Constance and Merricat keep most of their money in their father’s safe, which sits in his study. Their father was very good at managing money, and Charles, like their father, fixates on the safe as the ultimate object of his desire. In contrast to their male relatives, Merricat and Constance completely disregard the value of money, seeming confused by Charles’s obsession with it. They generally use money only to buy groceries, and after the fire, they don’t use money at all, since they depend entirely on their vegetable garden and the food that the villagers leave for them.

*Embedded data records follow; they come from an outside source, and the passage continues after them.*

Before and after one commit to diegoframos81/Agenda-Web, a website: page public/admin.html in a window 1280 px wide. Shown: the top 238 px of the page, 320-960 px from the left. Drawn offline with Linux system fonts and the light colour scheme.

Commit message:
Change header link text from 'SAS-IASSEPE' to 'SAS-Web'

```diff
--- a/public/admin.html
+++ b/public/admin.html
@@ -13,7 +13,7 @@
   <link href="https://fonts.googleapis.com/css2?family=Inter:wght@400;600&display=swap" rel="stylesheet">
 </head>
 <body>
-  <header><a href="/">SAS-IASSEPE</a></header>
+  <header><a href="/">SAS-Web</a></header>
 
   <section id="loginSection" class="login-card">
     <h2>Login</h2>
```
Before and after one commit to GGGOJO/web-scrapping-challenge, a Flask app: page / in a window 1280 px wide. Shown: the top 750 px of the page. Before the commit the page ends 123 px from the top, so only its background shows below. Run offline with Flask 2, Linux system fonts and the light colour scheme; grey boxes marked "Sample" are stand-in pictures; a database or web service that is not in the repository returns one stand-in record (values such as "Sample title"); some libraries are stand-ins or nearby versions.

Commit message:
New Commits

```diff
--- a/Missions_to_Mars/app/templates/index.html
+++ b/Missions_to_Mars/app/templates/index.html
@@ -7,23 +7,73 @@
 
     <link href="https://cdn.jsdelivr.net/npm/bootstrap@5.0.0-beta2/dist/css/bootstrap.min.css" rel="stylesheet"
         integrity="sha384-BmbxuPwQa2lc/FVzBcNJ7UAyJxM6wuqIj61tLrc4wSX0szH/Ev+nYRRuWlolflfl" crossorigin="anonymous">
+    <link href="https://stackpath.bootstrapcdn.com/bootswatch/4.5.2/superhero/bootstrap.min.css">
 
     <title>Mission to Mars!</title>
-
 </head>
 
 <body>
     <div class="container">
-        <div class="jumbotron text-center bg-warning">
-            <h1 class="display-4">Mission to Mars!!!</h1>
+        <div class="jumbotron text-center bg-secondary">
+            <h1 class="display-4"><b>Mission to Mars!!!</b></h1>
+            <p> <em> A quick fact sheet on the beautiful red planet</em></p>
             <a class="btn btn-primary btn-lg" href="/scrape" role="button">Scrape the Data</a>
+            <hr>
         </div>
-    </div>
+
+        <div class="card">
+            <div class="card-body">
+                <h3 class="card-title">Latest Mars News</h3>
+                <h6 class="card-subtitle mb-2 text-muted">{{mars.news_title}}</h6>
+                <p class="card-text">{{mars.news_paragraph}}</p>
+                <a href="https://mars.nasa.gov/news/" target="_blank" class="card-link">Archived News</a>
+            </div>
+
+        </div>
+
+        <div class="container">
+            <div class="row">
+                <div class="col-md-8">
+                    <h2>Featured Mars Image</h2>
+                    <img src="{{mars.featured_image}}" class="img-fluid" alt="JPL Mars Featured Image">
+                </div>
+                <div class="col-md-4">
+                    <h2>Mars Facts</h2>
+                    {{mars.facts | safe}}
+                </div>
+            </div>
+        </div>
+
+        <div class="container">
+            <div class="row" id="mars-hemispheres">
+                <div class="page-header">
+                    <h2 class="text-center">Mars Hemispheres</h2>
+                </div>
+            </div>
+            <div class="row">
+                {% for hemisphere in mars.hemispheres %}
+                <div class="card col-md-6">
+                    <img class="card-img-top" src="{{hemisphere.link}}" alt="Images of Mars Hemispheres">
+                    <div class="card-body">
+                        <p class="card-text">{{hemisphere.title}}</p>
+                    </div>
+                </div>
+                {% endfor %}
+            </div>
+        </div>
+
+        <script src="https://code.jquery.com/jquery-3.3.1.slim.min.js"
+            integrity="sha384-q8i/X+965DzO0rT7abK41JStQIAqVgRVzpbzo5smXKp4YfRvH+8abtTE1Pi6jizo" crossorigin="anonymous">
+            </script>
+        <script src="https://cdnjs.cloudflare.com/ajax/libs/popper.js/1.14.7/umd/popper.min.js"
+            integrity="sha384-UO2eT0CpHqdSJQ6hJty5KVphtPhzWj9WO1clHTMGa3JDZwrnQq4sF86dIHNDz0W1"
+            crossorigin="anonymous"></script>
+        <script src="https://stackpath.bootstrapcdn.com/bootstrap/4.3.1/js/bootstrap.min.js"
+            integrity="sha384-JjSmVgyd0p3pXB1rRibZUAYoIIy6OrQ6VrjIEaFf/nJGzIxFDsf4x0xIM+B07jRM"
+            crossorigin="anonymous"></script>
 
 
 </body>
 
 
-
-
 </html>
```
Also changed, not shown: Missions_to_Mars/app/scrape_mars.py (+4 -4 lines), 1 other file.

The safe can be said to represent the male Blackwood lineage of wealth and social status, as well as the broader capitalist patriarchy of America. By repudiating the need for money and happily removing themselves from participation in capitalism, Merricat and Constance deal a blow to this institution which is so often viewed as essential. Notably, the safe remains in their house despite the best efforts of Charles and the villagers to remove it. Thus, the sisters distance themselves from money not because they don’t have access to it—they do—but because they simply see no need for it. Furthermore, if Blackwood masculinity depends largely on wealth and others’ recognition of it, Merricat and Constance destroy the oppressive Blackwood men not only by killing or rejecting them, but also by ignoring the material riches they left behind and thus banishing them to irrelevance.